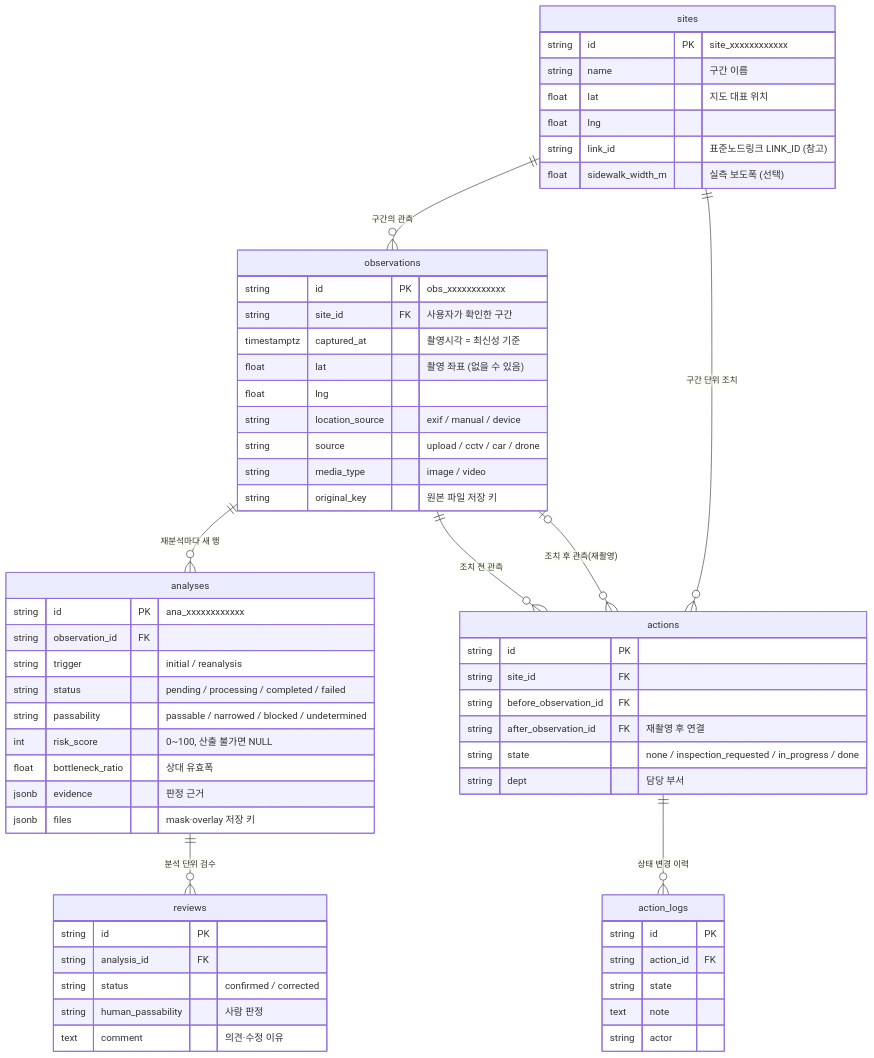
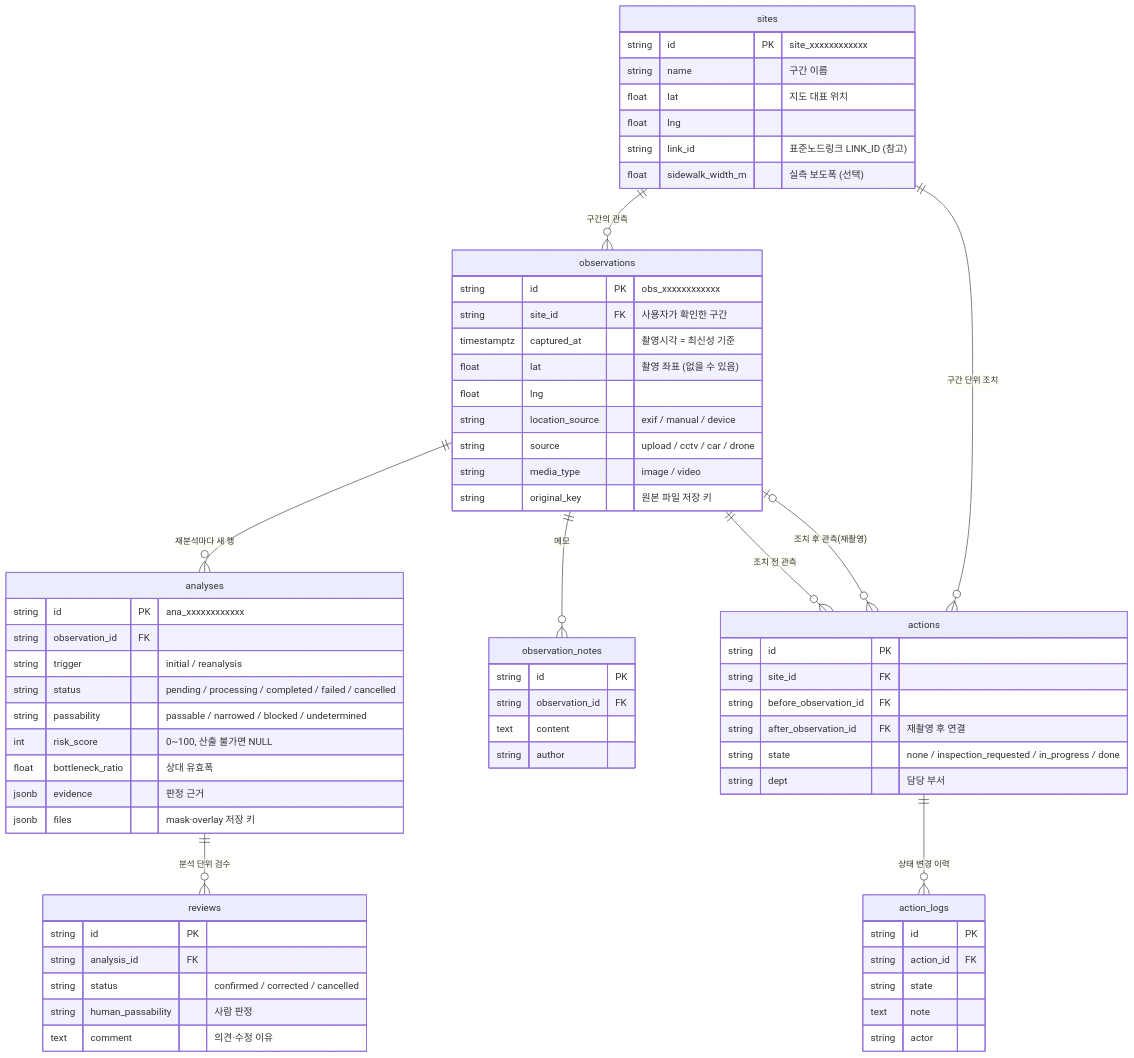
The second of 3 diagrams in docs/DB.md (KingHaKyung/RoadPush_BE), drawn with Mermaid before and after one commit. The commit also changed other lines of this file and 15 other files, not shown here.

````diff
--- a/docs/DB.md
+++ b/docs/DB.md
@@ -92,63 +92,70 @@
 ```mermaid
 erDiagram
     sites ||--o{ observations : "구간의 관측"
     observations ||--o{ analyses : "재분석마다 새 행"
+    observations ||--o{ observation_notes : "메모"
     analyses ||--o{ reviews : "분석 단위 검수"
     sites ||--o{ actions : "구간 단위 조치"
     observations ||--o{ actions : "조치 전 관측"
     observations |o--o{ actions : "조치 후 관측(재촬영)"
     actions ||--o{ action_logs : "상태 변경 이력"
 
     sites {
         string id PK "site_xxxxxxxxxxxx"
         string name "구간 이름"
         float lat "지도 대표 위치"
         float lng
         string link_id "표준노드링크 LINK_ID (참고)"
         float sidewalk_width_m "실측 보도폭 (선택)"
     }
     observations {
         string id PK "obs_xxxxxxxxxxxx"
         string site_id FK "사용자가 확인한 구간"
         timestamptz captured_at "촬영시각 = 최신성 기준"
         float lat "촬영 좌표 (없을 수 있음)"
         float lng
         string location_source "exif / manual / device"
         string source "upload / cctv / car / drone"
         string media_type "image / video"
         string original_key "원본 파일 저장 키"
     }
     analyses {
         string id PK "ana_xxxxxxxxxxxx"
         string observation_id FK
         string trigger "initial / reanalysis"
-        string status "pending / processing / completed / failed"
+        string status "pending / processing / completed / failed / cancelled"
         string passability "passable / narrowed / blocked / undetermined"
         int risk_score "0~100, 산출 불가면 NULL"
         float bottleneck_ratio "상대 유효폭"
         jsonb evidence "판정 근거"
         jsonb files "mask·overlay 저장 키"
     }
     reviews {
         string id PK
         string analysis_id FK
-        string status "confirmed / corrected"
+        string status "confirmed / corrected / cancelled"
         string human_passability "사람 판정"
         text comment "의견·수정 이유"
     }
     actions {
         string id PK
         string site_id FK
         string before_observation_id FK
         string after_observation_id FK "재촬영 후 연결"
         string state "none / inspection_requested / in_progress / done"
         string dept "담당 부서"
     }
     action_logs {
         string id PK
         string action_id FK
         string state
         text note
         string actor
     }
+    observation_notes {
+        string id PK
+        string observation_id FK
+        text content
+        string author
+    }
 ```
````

* * * * * * * * *

## Exercise description
Reproduce every line from the entries that holds the word "corrected".

## Task result
-        string status "confirmed / corrected"
+        string status "confirmed / corrected / cancelled"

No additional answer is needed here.